Schools across the district are expected to gather teams who will identify students they think should return for in-person services.
Many special education students, for instance, have fallen behind in taking assessments used to evaluate their conditions. Students requiring assessments will likely be among the first who are invited back to campus.
What services look like for each student could vary greatly. Some might only return to take an assessment. Others should return for as much instruction as they need to get back on track, said Barrera.
“I think some portion of that group of students will be able to come back all day, every day,” he said.
Many experts have cautioned that online learning could exacerbate the already wide achievement gap that permeates public education. San Diego Unified’s plan, which brings back the district’s most vulnerable students first, is designed to mitigate that effect.
Parents should start to be notified during the second week of October whether their child will be invited back for in-person instruction, according to a document obtained by Voice of San Diego that was shared with one school.
During phase one, as district leaders have called it, only students in transitional kindergarten through fifth grade will be allowed to return. Students in third grade and lower will be allowed to congregate in groups no larger than six. Students in fourth and fifth grade may meet in groups with up to eight students.
Phase two of the district’s reopening will be similar but will include middle and high school students. It also will include all elementary students, said Barrera. It might, however, mean that all elementary students come back one or two days per week, rather than every day.
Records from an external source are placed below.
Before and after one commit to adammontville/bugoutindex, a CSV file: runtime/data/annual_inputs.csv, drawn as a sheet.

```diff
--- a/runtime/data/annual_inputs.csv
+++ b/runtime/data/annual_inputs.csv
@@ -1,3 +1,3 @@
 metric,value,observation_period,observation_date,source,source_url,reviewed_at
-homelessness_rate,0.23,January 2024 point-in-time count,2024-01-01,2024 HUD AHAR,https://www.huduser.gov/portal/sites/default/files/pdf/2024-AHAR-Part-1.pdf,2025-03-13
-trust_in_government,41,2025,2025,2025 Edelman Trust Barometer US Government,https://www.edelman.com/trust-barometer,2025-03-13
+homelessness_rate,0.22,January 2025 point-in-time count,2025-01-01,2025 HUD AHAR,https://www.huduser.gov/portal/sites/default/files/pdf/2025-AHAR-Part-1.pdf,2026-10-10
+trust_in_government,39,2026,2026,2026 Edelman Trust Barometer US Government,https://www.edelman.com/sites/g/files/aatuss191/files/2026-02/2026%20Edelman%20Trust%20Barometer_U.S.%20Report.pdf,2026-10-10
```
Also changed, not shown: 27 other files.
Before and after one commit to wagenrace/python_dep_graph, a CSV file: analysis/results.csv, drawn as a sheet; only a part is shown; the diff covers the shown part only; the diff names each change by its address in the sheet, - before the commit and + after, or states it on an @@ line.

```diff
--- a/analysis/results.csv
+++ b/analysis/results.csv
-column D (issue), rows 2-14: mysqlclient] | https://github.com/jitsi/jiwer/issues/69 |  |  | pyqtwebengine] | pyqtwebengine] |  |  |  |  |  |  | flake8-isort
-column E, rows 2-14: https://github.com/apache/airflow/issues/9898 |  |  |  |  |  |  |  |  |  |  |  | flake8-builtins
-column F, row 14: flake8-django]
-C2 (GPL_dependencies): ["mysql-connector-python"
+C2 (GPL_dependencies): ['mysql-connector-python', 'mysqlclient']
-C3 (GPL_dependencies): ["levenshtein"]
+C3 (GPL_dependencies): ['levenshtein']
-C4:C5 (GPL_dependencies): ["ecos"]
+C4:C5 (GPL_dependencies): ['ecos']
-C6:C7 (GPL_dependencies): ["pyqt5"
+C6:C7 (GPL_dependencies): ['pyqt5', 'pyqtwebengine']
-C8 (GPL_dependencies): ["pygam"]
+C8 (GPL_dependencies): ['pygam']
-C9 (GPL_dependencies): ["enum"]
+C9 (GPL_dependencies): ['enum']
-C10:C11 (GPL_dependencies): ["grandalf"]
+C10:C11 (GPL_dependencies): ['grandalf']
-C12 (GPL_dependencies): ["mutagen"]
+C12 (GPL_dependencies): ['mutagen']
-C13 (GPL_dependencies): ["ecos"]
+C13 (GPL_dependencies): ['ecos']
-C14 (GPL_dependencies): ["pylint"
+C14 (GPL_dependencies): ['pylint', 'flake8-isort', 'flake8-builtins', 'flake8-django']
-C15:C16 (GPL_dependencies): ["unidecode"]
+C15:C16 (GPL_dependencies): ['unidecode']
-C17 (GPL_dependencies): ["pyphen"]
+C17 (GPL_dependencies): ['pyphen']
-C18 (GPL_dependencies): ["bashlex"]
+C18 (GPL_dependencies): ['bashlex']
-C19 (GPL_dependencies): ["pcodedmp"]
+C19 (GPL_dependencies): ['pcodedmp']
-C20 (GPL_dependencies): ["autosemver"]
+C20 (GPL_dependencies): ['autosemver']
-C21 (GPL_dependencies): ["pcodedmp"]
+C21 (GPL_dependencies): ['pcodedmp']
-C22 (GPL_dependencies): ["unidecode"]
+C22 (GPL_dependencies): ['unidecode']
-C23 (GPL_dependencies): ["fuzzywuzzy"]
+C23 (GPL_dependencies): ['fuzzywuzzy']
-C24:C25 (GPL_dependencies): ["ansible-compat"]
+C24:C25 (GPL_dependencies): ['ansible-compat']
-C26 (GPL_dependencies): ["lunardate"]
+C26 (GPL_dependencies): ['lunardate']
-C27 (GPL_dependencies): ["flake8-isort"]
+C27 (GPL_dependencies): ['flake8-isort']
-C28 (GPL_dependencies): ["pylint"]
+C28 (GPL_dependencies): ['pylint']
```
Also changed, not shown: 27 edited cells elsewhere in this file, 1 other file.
Barrera said phase two might begin as soon as November. But then again, he cautioned, if phase one doesn’t go well, phase two could be much further off.
Phase one will involve “testing out all the mitigation factors we’re gonna have in place and making sure it works well – everything from PPE to ventilation to temperature check,” he said.